Recorded data ▸
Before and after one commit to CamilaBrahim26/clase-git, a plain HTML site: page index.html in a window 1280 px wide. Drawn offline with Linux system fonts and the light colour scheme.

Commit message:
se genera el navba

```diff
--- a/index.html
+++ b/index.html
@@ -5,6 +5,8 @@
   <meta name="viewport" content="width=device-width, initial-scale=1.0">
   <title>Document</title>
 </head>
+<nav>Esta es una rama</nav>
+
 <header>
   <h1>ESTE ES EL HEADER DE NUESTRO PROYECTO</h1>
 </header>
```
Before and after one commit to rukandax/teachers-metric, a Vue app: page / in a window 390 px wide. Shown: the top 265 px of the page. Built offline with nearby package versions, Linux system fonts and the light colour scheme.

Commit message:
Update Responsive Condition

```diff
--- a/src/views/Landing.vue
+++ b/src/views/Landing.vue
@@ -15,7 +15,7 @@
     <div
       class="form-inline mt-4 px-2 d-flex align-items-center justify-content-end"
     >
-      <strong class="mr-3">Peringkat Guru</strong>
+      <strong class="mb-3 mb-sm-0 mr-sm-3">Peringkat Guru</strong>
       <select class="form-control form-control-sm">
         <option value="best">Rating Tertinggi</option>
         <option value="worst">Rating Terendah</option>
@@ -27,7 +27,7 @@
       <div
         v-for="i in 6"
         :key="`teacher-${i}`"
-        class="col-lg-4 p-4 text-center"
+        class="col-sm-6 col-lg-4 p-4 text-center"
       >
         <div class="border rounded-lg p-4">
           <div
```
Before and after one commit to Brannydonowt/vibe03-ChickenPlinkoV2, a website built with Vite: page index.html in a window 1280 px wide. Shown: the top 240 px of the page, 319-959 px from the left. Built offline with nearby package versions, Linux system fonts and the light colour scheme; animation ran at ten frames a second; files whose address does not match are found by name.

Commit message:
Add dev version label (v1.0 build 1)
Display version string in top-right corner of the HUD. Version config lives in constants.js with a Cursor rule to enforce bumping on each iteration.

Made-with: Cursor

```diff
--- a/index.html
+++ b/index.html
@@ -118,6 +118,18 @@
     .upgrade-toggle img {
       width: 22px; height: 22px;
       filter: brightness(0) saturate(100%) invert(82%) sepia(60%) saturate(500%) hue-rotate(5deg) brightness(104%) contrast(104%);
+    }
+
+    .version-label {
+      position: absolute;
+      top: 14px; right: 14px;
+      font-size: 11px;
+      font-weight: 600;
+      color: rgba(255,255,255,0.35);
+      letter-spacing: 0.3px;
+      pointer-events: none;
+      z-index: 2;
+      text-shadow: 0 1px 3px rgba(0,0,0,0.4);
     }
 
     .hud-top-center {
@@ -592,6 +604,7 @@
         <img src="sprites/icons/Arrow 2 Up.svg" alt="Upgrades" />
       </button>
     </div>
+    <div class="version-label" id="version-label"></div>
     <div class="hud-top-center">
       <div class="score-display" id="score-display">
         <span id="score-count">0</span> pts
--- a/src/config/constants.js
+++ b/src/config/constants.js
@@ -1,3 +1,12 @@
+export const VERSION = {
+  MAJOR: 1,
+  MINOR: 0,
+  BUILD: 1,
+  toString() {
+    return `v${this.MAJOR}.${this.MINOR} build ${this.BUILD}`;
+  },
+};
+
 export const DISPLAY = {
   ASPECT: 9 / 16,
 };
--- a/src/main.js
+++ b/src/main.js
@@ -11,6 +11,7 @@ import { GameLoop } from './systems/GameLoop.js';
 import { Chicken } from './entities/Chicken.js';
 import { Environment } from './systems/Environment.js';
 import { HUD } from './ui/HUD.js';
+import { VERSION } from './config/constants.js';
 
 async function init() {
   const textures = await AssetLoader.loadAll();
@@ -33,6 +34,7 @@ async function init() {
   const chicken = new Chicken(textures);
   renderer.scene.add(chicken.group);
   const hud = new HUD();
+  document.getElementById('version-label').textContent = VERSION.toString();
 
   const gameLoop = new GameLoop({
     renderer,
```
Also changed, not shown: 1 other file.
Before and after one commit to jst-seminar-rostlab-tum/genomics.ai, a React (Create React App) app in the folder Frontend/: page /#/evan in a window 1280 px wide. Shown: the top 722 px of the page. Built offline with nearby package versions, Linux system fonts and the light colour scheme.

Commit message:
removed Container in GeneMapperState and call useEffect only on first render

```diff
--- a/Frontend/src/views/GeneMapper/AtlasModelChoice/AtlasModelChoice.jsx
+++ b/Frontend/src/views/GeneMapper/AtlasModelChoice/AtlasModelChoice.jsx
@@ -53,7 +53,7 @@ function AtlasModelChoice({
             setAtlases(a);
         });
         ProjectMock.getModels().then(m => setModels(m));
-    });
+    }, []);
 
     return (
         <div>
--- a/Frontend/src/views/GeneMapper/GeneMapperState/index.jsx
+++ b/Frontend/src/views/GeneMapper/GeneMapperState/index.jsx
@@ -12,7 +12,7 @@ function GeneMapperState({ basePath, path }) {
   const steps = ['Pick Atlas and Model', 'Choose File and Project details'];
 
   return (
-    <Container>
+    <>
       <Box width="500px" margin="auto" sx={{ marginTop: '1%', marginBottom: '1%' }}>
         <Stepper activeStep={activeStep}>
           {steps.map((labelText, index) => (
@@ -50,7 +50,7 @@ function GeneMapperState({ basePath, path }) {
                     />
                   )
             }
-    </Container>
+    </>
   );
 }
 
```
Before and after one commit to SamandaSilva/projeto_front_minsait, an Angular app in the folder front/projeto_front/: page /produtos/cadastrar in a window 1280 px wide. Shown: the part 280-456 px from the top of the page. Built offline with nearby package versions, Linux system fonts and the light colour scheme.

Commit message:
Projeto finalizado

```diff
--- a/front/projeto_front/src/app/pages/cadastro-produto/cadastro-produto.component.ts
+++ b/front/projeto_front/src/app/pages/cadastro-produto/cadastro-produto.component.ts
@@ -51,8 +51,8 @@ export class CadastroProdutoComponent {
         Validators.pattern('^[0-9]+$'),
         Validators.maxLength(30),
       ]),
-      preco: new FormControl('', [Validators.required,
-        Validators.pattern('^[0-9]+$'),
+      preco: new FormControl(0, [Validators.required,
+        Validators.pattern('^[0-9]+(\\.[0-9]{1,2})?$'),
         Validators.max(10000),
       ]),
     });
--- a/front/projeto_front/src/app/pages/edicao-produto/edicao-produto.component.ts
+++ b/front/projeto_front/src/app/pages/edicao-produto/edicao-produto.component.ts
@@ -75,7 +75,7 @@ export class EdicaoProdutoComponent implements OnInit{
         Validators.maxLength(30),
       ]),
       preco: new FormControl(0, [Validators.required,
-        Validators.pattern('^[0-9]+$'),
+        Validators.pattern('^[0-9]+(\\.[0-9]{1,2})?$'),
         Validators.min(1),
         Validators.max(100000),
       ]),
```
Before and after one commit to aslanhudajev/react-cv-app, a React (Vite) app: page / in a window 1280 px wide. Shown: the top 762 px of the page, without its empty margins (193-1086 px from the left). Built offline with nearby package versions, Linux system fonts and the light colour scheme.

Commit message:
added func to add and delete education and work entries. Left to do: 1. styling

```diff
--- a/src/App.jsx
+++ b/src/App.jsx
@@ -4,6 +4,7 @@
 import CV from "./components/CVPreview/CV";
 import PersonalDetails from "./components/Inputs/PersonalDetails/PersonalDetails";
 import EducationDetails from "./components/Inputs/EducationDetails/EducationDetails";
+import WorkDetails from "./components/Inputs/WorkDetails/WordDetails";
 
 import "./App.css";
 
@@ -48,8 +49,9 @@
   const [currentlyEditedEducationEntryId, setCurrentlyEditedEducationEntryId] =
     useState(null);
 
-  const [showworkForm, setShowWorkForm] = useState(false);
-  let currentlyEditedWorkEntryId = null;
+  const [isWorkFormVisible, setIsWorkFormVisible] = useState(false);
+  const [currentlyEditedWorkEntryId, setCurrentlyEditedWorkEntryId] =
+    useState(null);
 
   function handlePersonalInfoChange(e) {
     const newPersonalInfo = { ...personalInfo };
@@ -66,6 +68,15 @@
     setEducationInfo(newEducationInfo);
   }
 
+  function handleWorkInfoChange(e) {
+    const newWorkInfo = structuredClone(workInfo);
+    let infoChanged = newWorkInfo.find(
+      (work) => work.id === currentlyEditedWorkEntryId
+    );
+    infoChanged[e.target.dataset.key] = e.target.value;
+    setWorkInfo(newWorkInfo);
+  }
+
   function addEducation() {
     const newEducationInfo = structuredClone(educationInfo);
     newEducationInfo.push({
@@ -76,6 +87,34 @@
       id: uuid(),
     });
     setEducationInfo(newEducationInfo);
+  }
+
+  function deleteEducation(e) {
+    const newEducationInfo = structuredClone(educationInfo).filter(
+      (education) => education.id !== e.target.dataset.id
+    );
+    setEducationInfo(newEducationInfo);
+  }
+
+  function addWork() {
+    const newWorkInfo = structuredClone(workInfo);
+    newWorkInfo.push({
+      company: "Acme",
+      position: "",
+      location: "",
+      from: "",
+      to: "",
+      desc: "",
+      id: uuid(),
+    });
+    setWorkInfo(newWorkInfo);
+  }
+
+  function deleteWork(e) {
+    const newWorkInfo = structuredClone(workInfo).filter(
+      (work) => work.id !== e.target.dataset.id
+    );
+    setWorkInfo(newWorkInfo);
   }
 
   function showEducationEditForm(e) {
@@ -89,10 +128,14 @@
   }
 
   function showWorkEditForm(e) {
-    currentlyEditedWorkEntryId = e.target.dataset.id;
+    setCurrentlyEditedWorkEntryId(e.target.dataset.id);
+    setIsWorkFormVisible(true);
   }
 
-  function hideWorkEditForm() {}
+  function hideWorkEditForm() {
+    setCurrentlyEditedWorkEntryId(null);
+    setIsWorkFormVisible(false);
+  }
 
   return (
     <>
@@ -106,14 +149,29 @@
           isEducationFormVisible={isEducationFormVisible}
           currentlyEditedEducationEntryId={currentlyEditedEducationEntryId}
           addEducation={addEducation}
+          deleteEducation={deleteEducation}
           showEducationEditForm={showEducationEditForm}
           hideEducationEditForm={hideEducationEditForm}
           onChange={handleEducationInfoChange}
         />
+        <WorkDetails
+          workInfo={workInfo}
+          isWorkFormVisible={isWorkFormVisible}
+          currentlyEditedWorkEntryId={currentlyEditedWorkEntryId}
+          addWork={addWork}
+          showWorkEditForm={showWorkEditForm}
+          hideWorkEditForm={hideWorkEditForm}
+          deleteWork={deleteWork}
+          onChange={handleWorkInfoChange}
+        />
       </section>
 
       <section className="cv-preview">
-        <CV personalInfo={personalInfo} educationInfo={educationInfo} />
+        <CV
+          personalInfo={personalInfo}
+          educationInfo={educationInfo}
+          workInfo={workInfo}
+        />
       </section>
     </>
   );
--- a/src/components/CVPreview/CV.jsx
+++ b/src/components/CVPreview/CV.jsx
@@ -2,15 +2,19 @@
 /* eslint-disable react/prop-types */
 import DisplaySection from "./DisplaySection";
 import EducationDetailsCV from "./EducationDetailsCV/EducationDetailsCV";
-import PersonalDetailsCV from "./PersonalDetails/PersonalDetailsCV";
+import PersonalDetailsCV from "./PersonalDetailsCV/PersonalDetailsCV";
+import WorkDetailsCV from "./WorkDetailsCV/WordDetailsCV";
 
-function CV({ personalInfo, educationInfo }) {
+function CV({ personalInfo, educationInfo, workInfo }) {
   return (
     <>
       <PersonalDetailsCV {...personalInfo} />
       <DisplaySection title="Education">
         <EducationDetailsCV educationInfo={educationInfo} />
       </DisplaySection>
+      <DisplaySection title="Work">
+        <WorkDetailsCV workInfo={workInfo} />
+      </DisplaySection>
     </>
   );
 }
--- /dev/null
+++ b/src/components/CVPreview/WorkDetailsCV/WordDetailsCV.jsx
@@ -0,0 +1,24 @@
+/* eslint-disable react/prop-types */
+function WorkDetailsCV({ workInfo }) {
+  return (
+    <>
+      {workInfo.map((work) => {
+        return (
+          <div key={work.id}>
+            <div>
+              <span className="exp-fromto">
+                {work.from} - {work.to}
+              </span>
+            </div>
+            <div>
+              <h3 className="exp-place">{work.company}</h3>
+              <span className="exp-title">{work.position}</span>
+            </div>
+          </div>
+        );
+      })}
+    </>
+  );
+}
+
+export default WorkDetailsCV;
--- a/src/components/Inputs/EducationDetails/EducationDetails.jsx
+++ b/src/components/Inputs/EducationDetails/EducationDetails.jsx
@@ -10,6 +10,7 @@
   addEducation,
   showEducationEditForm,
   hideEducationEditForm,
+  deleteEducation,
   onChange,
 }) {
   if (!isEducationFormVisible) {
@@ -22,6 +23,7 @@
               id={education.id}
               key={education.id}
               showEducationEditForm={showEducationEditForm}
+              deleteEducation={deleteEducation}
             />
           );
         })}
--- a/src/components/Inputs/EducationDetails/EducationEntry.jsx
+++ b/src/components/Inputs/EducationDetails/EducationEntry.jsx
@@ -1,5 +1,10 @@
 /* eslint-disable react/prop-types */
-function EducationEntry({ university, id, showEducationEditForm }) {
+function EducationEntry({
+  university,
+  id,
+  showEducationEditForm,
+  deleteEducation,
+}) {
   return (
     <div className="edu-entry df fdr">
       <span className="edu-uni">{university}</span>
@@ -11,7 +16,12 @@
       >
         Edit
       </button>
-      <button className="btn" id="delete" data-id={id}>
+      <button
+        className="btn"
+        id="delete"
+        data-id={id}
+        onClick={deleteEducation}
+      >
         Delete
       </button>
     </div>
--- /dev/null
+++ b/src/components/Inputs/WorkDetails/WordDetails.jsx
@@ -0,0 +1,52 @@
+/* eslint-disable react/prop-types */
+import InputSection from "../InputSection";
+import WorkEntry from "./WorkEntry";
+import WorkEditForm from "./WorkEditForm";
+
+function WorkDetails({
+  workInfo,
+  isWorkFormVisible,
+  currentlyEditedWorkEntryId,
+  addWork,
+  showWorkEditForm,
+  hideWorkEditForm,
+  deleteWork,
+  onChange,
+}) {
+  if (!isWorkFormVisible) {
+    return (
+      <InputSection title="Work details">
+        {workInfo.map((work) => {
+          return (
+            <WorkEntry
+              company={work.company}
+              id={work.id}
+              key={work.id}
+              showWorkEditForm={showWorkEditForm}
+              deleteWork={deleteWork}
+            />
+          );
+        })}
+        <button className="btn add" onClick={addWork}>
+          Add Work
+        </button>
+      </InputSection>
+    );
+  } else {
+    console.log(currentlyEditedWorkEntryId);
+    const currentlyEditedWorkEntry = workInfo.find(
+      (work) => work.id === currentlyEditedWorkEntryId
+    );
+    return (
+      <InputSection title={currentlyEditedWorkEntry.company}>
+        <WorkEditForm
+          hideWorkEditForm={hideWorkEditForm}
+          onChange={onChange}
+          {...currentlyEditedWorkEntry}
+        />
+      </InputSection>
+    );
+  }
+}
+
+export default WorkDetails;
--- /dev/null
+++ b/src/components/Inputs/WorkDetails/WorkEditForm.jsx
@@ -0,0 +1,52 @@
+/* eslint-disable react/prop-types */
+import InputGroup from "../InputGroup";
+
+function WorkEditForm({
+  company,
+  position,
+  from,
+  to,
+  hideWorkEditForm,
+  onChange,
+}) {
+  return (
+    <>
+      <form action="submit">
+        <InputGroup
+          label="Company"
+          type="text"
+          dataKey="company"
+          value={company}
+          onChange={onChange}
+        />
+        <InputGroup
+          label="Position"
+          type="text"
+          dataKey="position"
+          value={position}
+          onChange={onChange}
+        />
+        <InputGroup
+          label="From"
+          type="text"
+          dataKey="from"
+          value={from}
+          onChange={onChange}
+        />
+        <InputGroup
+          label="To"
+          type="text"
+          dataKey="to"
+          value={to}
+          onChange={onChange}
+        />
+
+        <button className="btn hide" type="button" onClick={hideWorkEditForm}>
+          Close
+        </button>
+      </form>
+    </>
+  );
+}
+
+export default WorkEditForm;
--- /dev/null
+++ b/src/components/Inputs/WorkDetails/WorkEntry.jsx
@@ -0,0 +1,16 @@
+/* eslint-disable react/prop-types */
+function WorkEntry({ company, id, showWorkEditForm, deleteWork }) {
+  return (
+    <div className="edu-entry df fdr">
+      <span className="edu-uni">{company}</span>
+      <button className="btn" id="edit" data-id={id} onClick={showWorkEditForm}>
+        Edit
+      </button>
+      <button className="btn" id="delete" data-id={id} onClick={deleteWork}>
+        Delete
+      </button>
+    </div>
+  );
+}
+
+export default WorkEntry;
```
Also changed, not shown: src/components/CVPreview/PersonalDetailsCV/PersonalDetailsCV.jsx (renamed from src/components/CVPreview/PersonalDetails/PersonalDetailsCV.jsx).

To do ▸
Report only the number of lines in the data above that contain "dataset".

Your response ▸
5